### Work request
Which lines in the listing below contain the word "portConstraint"? Copy each one.

### Source data
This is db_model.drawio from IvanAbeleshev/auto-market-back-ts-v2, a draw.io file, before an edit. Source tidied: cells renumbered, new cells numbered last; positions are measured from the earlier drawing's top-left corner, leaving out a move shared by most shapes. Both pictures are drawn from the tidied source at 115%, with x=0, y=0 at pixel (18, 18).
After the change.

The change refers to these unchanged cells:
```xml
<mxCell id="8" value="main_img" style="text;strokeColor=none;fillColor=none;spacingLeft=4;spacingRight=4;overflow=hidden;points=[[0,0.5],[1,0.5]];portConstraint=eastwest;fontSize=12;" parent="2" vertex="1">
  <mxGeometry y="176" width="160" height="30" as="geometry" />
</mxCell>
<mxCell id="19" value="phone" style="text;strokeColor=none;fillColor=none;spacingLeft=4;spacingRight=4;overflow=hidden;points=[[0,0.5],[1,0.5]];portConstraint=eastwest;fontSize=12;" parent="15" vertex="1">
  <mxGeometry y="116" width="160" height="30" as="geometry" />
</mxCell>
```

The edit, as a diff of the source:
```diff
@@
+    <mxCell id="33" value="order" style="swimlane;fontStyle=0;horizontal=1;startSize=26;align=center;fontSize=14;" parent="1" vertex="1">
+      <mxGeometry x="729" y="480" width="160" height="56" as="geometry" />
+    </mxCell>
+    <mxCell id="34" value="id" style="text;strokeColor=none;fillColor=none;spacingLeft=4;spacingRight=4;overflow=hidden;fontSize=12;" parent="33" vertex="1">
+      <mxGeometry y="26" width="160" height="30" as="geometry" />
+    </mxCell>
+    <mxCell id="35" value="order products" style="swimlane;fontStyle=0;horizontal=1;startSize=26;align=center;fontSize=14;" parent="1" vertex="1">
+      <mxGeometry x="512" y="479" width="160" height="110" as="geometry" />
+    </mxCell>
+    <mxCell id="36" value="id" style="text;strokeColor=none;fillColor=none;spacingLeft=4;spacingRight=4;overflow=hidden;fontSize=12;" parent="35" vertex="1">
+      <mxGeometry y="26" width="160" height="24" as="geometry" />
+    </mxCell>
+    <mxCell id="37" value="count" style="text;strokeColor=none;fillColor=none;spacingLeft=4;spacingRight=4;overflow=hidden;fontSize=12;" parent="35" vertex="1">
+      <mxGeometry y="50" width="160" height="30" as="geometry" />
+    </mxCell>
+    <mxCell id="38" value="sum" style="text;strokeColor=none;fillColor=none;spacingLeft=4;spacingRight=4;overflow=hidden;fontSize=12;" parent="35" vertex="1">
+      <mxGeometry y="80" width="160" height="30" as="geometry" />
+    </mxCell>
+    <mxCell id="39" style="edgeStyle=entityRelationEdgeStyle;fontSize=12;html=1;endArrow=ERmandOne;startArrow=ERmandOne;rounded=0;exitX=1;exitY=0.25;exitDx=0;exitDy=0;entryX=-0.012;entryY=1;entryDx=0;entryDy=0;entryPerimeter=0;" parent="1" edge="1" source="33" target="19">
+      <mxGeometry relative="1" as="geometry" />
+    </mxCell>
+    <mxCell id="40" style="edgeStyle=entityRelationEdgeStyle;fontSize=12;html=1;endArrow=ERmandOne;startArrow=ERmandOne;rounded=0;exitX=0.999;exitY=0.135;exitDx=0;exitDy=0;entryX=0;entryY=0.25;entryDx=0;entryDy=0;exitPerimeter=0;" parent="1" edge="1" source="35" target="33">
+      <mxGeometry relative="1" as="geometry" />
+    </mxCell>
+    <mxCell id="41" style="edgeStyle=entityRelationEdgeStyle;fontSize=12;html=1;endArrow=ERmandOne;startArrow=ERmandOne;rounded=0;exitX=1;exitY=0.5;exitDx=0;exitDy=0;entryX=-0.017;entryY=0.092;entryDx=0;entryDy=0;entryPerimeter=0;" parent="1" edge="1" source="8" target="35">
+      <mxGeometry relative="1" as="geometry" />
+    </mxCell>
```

### Exercise answer
<mxCell id="8" value="main_img" style="text;strokeColor=none;fillColor=none;spacingLeft=4;spacingRight=4;overflow=hidden;points=[[0,0.5],[1,0.5]];portConstraint=eastwest;fontSize=12;" parent="2" vertex="1">
<mxCell id="19" value="phone" style="text;strokeColor=none;fillColor=none;spacingLeft=4;spacingRight=4;overflow=hidden;points=[[0,0.5],[1,0.5]];portConstraint=eastwest;fontSize=12;" parent="15" vertex="1">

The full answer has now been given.